Source material:
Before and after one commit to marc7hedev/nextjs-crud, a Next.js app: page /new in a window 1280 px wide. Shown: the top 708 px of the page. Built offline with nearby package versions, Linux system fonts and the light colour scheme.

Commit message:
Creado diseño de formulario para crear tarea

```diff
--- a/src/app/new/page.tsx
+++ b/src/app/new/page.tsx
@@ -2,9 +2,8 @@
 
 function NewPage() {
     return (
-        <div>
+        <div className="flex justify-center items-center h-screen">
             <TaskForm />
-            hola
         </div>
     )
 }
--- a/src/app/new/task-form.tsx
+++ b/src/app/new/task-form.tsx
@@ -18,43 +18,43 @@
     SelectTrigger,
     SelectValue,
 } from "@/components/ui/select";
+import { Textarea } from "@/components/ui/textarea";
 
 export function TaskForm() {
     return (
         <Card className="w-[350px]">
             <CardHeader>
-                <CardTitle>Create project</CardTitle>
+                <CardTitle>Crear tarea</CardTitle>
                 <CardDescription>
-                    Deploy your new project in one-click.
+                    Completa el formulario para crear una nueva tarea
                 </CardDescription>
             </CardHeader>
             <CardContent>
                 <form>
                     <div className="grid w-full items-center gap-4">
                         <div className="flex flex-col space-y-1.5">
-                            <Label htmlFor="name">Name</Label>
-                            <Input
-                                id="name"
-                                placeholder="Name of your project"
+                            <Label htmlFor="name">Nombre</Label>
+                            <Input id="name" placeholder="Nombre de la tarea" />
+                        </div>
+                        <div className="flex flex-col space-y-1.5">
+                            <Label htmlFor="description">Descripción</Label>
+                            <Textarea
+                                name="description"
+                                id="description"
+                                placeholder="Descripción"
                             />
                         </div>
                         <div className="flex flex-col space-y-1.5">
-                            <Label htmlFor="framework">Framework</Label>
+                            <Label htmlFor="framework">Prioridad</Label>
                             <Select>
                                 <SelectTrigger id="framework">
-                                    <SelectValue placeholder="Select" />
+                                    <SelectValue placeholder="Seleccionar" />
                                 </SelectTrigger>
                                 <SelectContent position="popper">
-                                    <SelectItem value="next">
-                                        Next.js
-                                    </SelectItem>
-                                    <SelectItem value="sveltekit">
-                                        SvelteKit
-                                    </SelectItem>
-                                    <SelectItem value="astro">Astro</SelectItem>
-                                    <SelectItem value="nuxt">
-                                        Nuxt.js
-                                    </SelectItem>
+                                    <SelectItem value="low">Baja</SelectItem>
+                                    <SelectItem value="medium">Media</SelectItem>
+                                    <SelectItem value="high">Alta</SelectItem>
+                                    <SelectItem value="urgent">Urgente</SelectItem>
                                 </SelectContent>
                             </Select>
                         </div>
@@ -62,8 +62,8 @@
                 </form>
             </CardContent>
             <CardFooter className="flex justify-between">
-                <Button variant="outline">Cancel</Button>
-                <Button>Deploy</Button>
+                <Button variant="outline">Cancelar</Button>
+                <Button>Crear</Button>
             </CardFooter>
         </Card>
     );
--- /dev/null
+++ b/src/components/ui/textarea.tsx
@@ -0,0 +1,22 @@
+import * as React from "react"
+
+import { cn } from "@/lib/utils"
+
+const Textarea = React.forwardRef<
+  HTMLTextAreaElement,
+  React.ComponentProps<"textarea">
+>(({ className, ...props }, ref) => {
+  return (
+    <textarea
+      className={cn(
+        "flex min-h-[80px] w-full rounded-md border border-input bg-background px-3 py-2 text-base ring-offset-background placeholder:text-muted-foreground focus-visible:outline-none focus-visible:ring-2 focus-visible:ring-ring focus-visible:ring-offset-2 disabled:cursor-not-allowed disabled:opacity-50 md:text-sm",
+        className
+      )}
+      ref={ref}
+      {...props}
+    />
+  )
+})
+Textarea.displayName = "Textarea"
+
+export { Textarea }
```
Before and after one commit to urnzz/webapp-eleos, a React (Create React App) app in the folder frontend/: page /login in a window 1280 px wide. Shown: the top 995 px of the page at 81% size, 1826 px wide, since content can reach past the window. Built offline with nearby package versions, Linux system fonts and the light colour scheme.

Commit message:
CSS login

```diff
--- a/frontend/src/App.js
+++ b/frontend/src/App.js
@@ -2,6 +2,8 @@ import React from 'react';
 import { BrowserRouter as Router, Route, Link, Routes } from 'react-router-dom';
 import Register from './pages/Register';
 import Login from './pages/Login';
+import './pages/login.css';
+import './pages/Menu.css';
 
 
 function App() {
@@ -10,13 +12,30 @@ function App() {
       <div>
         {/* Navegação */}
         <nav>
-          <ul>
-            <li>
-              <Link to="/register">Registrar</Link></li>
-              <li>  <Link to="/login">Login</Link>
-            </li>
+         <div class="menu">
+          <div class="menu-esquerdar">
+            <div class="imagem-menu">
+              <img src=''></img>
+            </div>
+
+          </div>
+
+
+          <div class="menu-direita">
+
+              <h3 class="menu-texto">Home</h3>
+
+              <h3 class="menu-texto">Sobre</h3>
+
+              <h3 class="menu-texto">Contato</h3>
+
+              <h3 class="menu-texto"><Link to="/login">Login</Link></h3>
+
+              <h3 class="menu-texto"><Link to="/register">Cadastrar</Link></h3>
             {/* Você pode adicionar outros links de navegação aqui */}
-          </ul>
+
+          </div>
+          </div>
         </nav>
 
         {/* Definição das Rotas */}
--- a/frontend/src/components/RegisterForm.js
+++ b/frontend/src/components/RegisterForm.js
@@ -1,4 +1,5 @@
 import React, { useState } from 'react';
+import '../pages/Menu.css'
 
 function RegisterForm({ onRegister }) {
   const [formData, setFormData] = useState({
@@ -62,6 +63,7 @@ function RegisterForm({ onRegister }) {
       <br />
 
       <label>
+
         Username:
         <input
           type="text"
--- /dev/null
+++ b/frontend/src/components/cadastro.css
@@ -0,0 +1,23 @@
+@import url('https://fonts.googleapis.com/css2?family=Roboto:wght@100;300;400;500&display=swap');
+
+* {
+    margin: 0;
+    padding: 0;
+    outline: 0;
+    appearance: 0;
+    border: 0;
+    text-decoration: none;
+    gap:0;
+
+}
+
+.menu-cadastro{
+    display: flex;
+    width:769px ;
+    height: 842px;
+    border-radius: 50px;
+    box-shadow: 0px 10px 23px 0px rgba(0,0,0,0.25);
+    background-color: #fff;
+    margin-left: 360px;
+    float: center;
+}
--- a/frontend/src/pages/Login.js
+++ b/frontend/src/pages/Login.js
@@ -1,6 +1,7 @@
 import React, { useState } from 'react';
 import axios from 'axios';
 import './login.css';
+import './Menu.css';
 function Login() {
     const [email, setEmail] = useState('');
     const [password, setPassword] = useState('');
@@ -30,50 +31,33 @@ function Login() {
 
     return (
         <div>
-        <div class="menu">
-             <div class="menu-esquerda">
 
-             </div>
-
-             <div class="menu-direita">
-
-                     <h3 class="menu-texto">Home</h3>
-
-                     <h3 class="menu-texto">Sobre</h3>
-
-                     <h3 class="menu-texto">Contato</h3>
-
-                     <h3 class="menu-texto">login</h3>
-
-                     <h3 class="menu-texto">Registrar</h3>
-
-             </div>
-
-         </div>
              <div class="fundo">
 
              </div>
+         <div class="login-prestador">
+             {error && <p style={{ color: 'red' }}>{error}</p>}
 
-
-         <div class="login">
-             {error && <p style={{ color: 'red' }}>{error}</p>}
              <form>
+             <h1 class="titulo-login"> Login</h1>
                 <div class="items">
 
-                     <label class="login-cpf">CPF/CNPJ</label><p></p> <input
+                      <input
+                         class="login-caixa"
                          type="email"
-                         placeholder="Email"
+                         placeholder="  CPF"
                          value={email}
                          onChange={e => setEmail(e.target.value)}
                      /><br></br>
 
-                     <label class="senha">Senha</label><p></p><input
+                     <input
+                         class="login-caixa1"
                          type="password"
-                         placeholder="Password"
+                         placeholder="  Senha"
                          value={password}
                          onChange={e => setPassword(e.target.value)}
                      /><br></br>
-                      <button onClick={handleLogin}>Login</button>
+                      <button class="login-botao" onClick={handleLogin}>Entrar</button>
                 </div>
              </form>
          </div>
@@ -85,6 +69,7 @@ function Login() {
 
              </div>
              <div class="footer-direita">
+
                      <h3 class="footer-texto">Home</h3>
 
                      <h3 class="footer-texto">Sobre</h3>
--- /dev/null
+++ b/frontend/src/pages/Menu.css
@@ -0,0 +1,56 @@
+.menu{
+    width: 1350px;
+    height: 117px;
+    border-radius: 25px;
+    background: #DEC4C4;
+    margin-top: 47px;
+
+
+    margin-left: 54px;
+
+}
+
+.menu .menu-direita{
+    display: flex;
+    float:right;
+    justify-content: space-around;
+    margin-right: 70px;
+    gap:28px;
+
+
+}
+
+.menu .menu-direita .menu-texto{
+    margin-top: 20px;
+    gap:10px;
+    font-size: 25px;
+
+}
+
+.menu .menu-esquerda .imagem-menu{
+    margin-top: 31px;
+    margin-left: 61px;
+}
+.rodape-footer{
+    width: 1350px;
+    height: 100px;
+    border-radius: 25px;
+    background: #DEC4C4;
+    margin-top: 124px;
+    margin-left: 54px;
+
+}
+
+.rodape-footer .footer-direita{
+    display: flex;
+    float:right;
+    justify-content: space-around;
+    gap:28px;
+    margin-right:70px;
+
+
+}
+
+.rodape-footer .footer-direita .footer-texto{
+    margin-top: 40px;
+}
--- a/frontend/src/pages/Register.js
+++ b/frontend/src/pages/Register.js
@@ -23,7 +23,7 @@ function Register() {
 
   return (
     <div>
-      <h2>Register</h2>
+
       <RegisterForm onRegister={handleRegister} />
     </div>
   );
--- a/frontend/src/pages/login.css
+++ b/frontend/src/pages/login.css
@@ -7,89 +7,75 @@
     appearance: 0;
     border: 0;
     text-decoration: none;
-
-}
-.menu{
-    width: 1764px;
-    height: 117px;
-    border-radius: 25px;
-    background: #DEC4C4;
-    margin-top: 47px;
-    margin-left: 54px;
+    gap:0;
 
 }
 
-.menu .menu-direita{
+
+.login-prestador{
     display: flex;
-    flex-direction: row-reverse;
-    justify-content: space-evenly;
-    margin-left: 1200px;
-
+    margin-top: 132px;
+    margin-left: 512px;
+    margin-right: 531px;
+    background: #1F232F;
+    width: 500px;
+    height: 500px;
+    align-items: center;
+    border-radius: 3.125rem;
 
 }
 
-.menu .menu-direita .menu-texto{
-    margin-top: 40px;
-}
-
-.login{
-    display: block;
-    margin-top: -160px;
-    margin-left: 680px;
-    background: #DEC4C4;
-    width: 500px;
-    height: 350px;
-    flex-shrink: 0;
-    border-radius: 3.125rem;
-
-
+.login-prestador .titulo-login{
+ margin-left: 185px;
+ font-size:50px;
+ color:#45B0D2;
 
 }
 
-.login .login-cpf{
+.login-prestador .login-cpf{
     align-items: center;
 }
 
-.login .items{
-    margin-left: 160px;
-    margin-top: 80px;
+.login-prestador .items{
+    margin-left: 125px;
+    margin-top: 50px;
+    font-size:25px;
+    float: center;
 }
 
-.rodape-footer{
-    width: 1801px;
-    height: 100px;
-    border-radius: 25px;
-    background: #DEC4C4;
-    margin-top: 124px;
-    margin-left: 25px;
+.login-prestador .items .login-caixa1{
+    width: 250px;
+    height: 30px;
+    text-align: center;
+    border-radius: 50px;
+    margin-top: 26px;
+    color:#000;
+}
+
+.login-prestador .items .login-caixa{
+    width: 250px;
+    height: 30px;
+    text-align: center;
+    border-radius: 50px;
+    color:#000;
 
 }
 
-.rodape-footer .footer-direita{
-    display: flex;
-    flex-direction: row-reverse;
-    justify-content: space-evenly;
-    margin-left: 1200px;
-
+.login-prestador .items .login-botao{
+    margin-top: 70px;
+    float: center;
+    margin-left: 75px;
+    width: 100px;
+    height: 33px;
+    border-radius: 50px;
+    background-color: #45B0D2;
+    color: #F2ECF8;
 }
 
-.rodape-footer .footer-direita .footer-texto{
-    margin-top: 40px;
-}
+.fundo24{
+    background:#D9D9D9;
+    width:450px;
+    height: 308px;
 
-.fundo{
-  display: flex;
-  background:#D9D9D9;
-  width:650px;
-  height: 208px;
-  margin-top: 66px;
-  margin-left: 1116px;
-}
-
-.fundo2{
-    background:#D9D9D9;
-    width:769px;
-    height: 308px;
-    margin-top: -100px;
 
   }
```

What to do:
State how many lines in the records above contain the word "from", and give only that number.

Exercise output:
11